At first, it went back and forth with first and last touch attribution, which didn’t provide the desired indication of ROI. Then, it assigned 40 percent credit to the first touch, 40 percent to the last one, and 20 percent to everything in the middle.
Finally, it decided to create engagement values, with each touch having 10 percent impact but additionally weighted with the company’s scoring of its own engagement value.
Using machine learning, Genesys processed its large data set of touches-versus-outcomes over the years, so that a comparative engagement value could be determined for each touch or sequence of touches. Similar sets of engagement journeys often led to similar outcomes, he said, even though there might be 30 touches in a journey. New sales to existing accounts, of course, followed a better known set of touches than, say, the engagement journey for a new account.
Similarly, domain extension provider .ME has also concocted its own multi-point blend that is “somewhere between looking at the numbers and trying to interpret what the numbers were saying,” according to CMO Natasa Djukanovic.
The company-specific complications for .ME is that many of its sales are through partners that also sell similar products and that jointly conduct campaigns.
For .ME, Google Ads campaigns lead to the best conversions, but they are only valued at 10 percent credit because they operate “more as a trend predictor” of several campaigns through other channels, she said. Google Analytics ends up being the most valuable tool, since it lets .ME determine the referral paths from partner websites.
‘A fool’s errand’: enter incrementality
Given its complexity and data requirements, however, some marketers see MTA as a dead-end.
“Multi-touch is a fool’s errand and it will ultimately die within the next few years,” ad platform Nanigans’ VP of Marketing Ryan Kelly told me via email.
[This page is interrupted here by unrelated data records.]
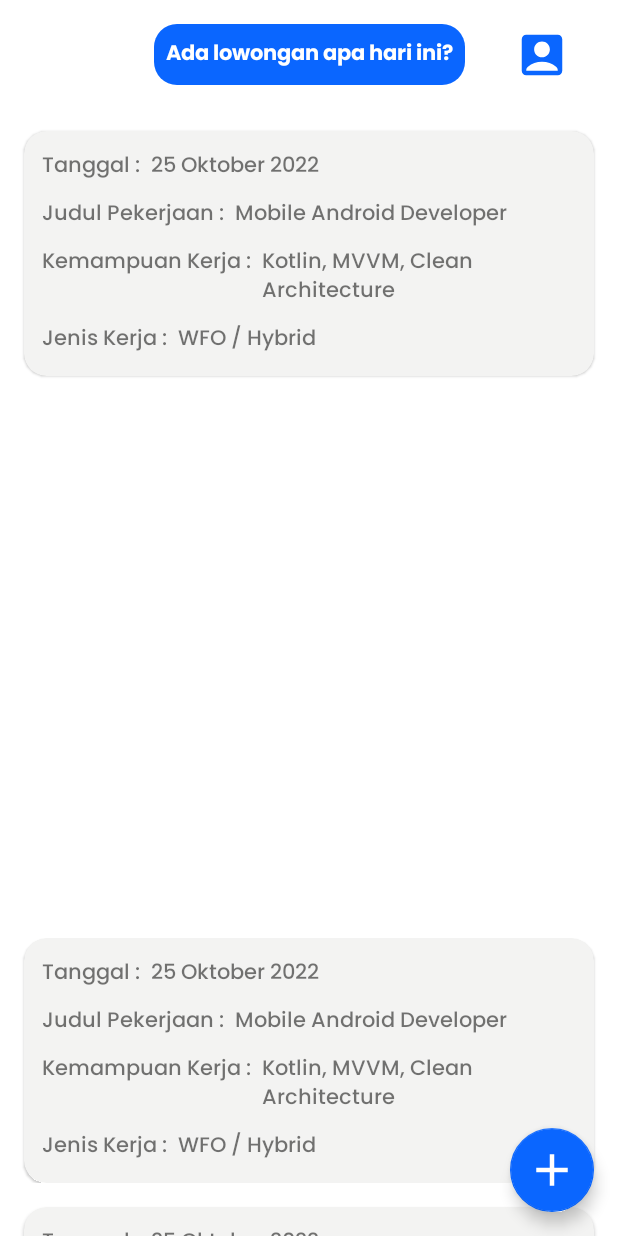
After one commit to hanifalfaqih/Career8, an Android app: the layout activity_list_lowongan_kerja.xml on its own in the app's theme, with its tools: preview values and no code run, on a phone screen of 412 x 824 dp. The commit adds this screen. Run offline under Robolectric (Android 15) with nearby library versions, the phone set to English and light mode, and no system bars.

Commit message:
add list lowongan kerja

```diff
--- a/app/src/main/java/id/allana/career8/onboarding/StartingScreenActivity.kt
+++ b/app/src/main/java/id/allana/career8/intro/StartingScreenActivity.kt
@@ -1,10 +1,7 @@
-package id.allana.career8.onboarding
+package id.allana.career8.intro
 
-import android.animation.AnimatorSet
-import android.animation.ObjectAnimator
 import android.content.Intent
 import android.os.Bundle
-import android.view.View
 import android.widget.TextView
 import androidx.appcompat.app.AppCompatActivity
 import androidx.constraintlayout.motion.widget.MotionLayout
--- /dev/null
+++ b/app/src/main/res/drawable/bg_text_greeting.xml
@@ -0,0 +1,10 @@
+<?xml version="1.0" encoding="utf-8"?>
+<selector xmlns:android="http://schemas.android.com/apk/res/android">
+    <item>
+        <shape android:shape="rectangle">
+            <solid android:color="@color/blue2"/>
+            <corners android:radius="15dp"/>
+        </shape>
+    </item>
+
+</selector>
--- a/app/src/main/res/drawable/button_submit.xml
+++ b/app/src/main/res/drawable/button_submit.xml
@@ -3,7 +3,7 @@
     <item>
         <shape android:shape="rectangle"
             android:padding="10dp">
-            <solid android:color="@color/blue"/>
+            <solid android:color="@color/blue2"/>
             <corners   android:bottomRightRadius="8dp"
                 android:bottomLeftRadius="8dp"
                 android:topLeftRadius="8dp"
--- /dev/null
+++ b/app/src/main/res/drawable/ic_baseline_account_box.xml
@@ -0,0 +1,5 @@
+<vector android:height="36dp" android:tint="#0A66FF"
+    android:viewportHeight="24" android:viewportWidth="24"
+    android:width="36dp" xmlns:android="http://schemas.android.com/apk/res/android">
+    <path android:fillColor="@android:color/white" android:pathData="M19,3H5C3.9,3 3,3.9 3,5v14c0,1.1 0.9,2 2,2h14c1.1,0 2,-0.9 2,-2V5C21,3.9 20.1,3 19,3zM12,6c1.93,0 3.5,1.57 3.5,3.5c0,1.93 -1.57,3.5 -3.5,3.5s-3.5,-1.57 -3.5,-3.5C8.5,7.57 10.07,6 12,6zM19,19H5v-0.23c0,-0.62 0.28,-1.2 0.76,-1.58C7.47,15.82 9.64,15 12,15s4.53,0.82 6.24,2.19c0.48,0.38 0.76,0.97 0.76,1.58V19z"/>
+</vector>
--- /dev/null
+++ b/app/src/main/res/drawable/ic_baseline_add.xml
@@ -0,0 +1,5 @@
+<vector android:height="24dp" android:tint="#FFFFFF"
+    android:viewportHeight="24" android:viewportWidth="24"
+    android:width="24dp" xmlns:android="http://schemas.android.com/apk/res/android">
+    <path android:fillColor="@android:color/white" android:pathData="M19,13h-6v6h-2v-6H5v-2h6V5h2v6h6v2z"/>
+</vector>
--- /dev/null
+++ b/app/src/main/res/layout/activity_list_lowongan_kerja.xml
@@ -0,0 +1,63 @@
+<?xml version="1.0" encoding="utf-8"?>
+<androidx.constraintlayout.widget.ConstraintLayout xmlns:android="http://schemas.android.com/apk/res/android"
+    xmlns:app="http://schemas.android.com/apk/res-auto"
+    xmlns:tools="http://schemas.android.com/tools"
+    android:layout_width="match_parent"
+    android:layout_height="match_parent"
+    tools:context=".home.ListLowonganKerjaActivity">
+
+    <androidx.appcompat.widget.AppCompatTextView
+        android:id="@+id/text_greeting"
+        android:layout_width="wrap_content"
+        android:layout_height="wrap_content"
+        android:layout_marginStart="16dp"
+        android:layout_marginTop="16dp"
+        android:layout_marginEnd="16dp"
+        android:background="@drawable/bg_text_greeting"
+        android:fontFamily="@font/poppins_bold"
+        android:padding="8dp"
+        android:text="Ada lowongan apa hari ini?"
+        android:textColor="@color/white"
+        android:textSize="14sp"
+        app:layout_constraintEnd_toEndOf="parent"
+        app:layout_constraintStart_toStartOf="parent"
+        app:layout_constraintTop_toTopOf="parent" />
+
+    <com.google.android.material.floatingactionbutton.FloatingActionButton
+        android:id="@+id/fab_add_lowongan"
+        android:layout_width="wrap_content"
+        android:layout_height="wrap_content"
+        android:layout_marginEnd="16dp"
+        android:layout_marginBottom="16dp"
+        android:src="@drawable/ic_baseline_add"
+        app:backgroundTint="@color/blue2"
+        app:layout_constraintBottom_toBottomOf="parent"
+        app:layout_constraintEnd_toEndOf="parent"
+        app:maxImageSize="36dp"
+        app:tint="@color/white"
+        tools:ignore="SpeakableTextPresentCheck" />
+
+    <androidx.recyclerview.widget.RecyclerView
+        android:id="@+id/rv_lowongan_kerja"
+        android:layout_width="match_parent"
+        android:layout_height="wrap_content"
+        android:layout_marginTop="86dp"
+        app:layout_constraintBottom_toBottomOf="parent"
+        app:layout_constraintEnd_toEndOf="parent"
+        app:layout_constraintStart_toStartOf="parent"
+        app:layout_constraintTop_toBottomOf="@+id/text_greeting"
+        tools:listitem="@layout/item_lowongan_kerja" />
+
+    <androidx.appcompat.widget.AppCompatImageButton
+        android:id="@+id/btn_profile"
+        android:layout_width="42dp"
+        android:layout_height="42dp"
+        android:backgroundTint="@color/white"
+        android:src="@drawable/ic_baseline_account_box"
+        app:layout_constraintBottom_toBottomOf="@+id/text_greeting"
+        app:layout_constraintEnd_toEndOf="parent"
+        app:layout_constraintStart_toEndOf="@id/text_greeting"
+        app:layout_constraintTop_toTopOf="@+id/text_greeting"
+        tools:ignore="SpeakableTextPresentCheck,TouchTargetSizeCheck" />
+
+</androidx.constraintlayout.widget.ConstraintLayout>
--- a/app/src/main/res/layout/activity_starting_screen.xml
+++ b/app/src/main/res/layout/activity_starting_screen.xml
@@ -6,7 +6,7 @@
     android:layout_width="match_parent"
     android:layout_height="match_parent"
     app:layoutDescription="@xml/activity_starting_screen_scene"
-    tools:context=".onboarding.StartingScreenActivity">
+    tools:context=".intro.StartingScreenActivity">
 
     <View
         android:id="@+id/view"
--- /dev/null
+++ b/app/src/main/res/layout/item_lowongan_kerja.xml
@@ -0,0 +1,126 @@
+<?xml version="1.0" encoding="utf-8"?>
+<androidx.constraintlayout.widget.ConstraintLayout xmlns:android="http://schemas.android.com/apk/res/android"
+    xmlns:app="http://schemas.android.com/apk/res-auto"
+    xmlns:tools="http://schemas.android.com/tools"
+    android:layout_width="match_parent"
+    android:layout_height="match_parent">
+
+
+    <com.google.android.material.card.MaterialCardView
+        android:layout_width="0dp"
+        android:layout_height="wrap_content"
+        android:layout_marginStart="16dp"
+        android:layout_marginTop="16dp"
+        android:layout_marginEnd="16dp"
+        app:cardCornerRadius="15dp"
+        app:cardBackgroundColor="@color/bg_card_view"
+        app:layout_constraintEnd_toEndOf="parent"
+        app:layout_constraintStart_toStartOf="parent"
+        app:layout_constraintTop_toTopOf="parent">
+
+
+        <androidx.appcompat.widget.LinearLayoutCompat
+            android:layout_width="match_parent"
+            android:layout_height="wrap_content"
+            android:layout_margin="12dp"
+            android:orientation="vertical">
+
+            <androidx.appcompat.widget.LinearLayoutCompat
+                android:layout_width="match_parent"
+                android:layout_height="wrap_content"
+                android:orientation="horizontal"
+                android:weightSum="2">
+
+                <TextView
+                    android:layout_width="wrap_content"
+                    android:layout_height="wrap_content"
+                    android:text="Tanggal : "
+                    android:fontFamily="@font/poppins_medium"/>
+
+                <TextView
+                    android:id="@+id/tv_tanggal_lowongan"
+                    android:layout_width="match_parent"
+                    android:layout_height="wrap_content"
+                    tools:text="25 Oktober 2022"
+                    android:fontFamily="@font/poppins_medium"
+                    android:layout_marginStart="4dp"
+
+                    />
+
+            </androidx.appcompat.widget.LinearLayoutCompat>
+
+            <androidx.appcompat.widget.LinearLayoutCompat
+                android:layout_width="match_parent"
+                android:layout_height="wrap_content"
+                android:orientation="horizontal"
+                android:layout_marginTop="8dp"
+                android:weightSum="2">
+
+                <TextView
+                    android:layout_width="wrap_content"
+                    android:layout_height="wrap_content"
+                    android:text="Judul Pekerjaan : "
+                    android:fontFamily="@font/poppins_medium"/>
+
+                <TextView
+                    android:id="@+id/tv_judul_lowongan"
+                    android:layout_width="match_parent"
+                    android:layout_height="wrap_content"
+                    tools:text="Mobile Android Developer"
+                    android:layout_marginStart="4dp"
+                    android:fontFamily="@font/poppins_medium"/>
+
+            </androidx.appcompat.widget.LinearLayoutCompat>
+
+            <androidx.appcompat.widget.LinearLayoutCompat
+                android:layout_width="match_parent"
+                android:layout_height="wrap_content"
+                android:orientation="horizontal"
+                android:layout_marginTop="8dp"
+                android:weightSum="2">
+
+                <TextView
+                    android:layout_width="wrap_content"
+                    android:layout_height="wrap_content"
+                    android:text="Kemampuan Kerja : "
+                    android:fontFamily="@font/poppins_medium"/>
+
+                <TextView
+                    android:id="@+id/tv_kemampuan_kerja_lowongan"
+                    android:layout_width="match_parent"
+                    android:layout_height="wrap_content"
+                    tools:text="Kotlin, MVVM, Clean Architecture"
+                    android:fontFamily="@font/poppins_medium"
+                    android:layout_marginStart="4dp"
+                    />
+
+            </androidx.appcompat.widget.LinearLayoutCompat>
+
+            <androidx.appcompat.widget.LinearLayoutCompat
+                android:layout_width="match_parent"
+                android:layout_height="wrap_content"
+                android:orientation="horizontal"
+                android:layout_marginTop="8dp"
+                android:weightSum="2">
+
+                <TextView
+                    android:layout_width="wrap_content"
+                    android:layout_height="wrap_content"
+                    android:text="Jenis Kerja : "
+                    android:fontFamily="@font/poppins_medium"/>
+
+                <TextView
+                    android:id="@+id/tv_jenis_pekerjaan_lowongan"
+                    android:layout_width="match_parent"
+                    android:layout_height="wrap_content"
+                    tools:text="WFO / Hybrid"
+                    android:fontFamily="@font/poppins_medium"
+                    android:layout_marginStart="4dp"
+                    />
+
+            </androidx.appcompat.widget.LinearLayoutCompat>
+
+        </androidx.appcompat.widget.LinearLayoutCompat>
+
+    </com.google.android.material.card.MaterialCardView>
+</androidx.constraintlayout.widget.ConstraintLayout>
--- a/app/src/main/res/values/colors.xml
+++ b/app/src/main/res/values/colors.xml
@@ -14,5 +14,6 @@
     <color name="gray_icon">#A9A8A7</color>
     <color name="gray2">#858383</color>
     <color name="white_icon">#F1EFED</color>
+    <color name="bg_card_view">#F3F3F2</color>
 
 </resources>
```
Also changed, not shown: app/src/main/AndroidManifest.xml (+11 -23 lines), app/src/main/java/id/allana/career8/home/ListLowonganKerjaActivity.kt (added, +11 -0 lines), app/src/main/res/layout/activity_data_diri.xml (+52 -25 lines).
“Because so many touchpoints with consumers are digital,” he said, the idea is that “they are therefore all trackable.”
Enough data would allow marketers to “build models to tell you exactly how much of an impact each touchpoint (paid or organic) was having,” he said, and the result would be a measurement of the resulting return-on-investment for each marketing component in a complicated customer journey.
The problem, Kelly said, is that “collecting the depth of data required to measure every touchpoint impacting a consumer’s buying decision is an insurmountable task in the real world.”
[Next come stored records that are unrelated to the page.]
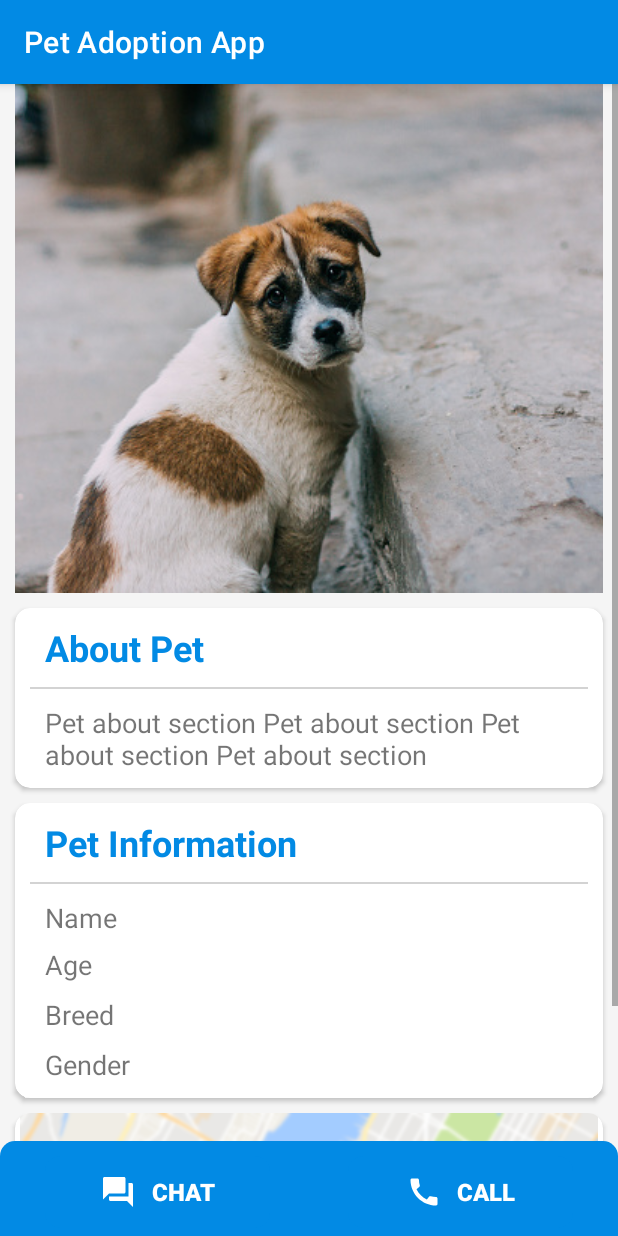
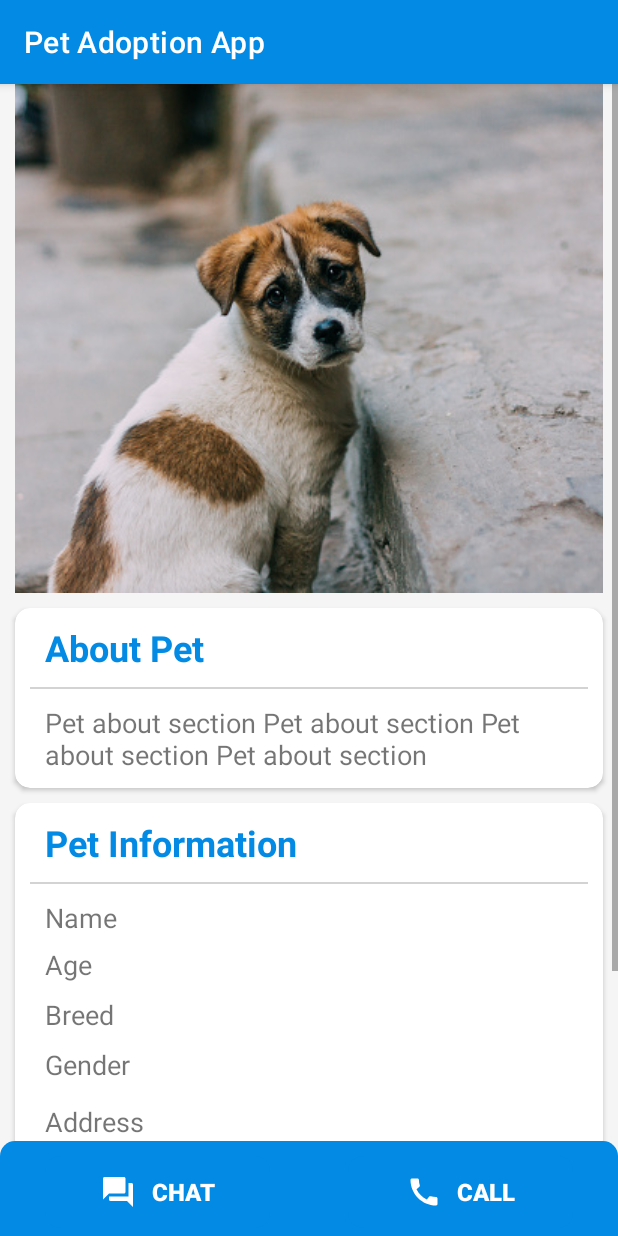
Before and after one commit to Pet-Adoption-App/Pet-Adoption-App, an Android app: the ViewPets screen opened directly, with no data from a screen before it, on a phone screen of 412 x 824 dp. Run offline under Robolectric (Android 15) with nearby library versions, the phone set to English and light mode, and no system bars.

Commit message:
activity_view_pets.xml updated

```diff
--- a/app/src/main/res/layout/activity_view_pets.xml
+++ b/app/src/main/res/layout/activity_view_pets.xml
@@ -161,6 +161,17 @@
                         android:text="Gender"
                         android:textSize="18sp" />
 
+                    <TextView
+                        android:id="@+id/tvPetAddressViewPets"
+                        android:layout_width="match_parent"
+                        android:layout_height="wrap_content"
+                        android:paddingStart="20dp"
+                        android:paddingTop="3dp"
+                        android:paddingEnd="20dp"
+                        android:paddingBottom="10dp"
+                        android:text="Address"
+                        android:textSize="18sp" />
+
                 </LinearLayout>
 
             </androidx.cardview.widget.CardView>
```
Besides, he adds, what the “smartest, most sophisticated brands” want to know is: “ ‘ How much net-new revenue am I generating from specific marketing efforts? ‘ “
Measuring the “incremental lift or incrementality of your campaigns will replace MTA,” he says, adding that incrementality has previously been ignored because it’s been difficult to implement.
Like a scientific experiment, incrementality in marketing runs a test group that receives the campaign or some variation of it, while a control group receives no campaign or an alternative one. This A/B test can then determine the net effect of the entire campaign, without having to assign values to, say, brand equity, hard-to-capture offline data or highly personalized messaging.
“Multi-touch attribution was a marketer’s dream,” Kelly says, “but it’s impossible to fully implement in reality.”
“Incrementality can not only be implemented, but actually solves the pain point of marketers trying to figure out: ‘How much business do I get when I do X activity relative to how much business do I get when I don’t do X activity?’”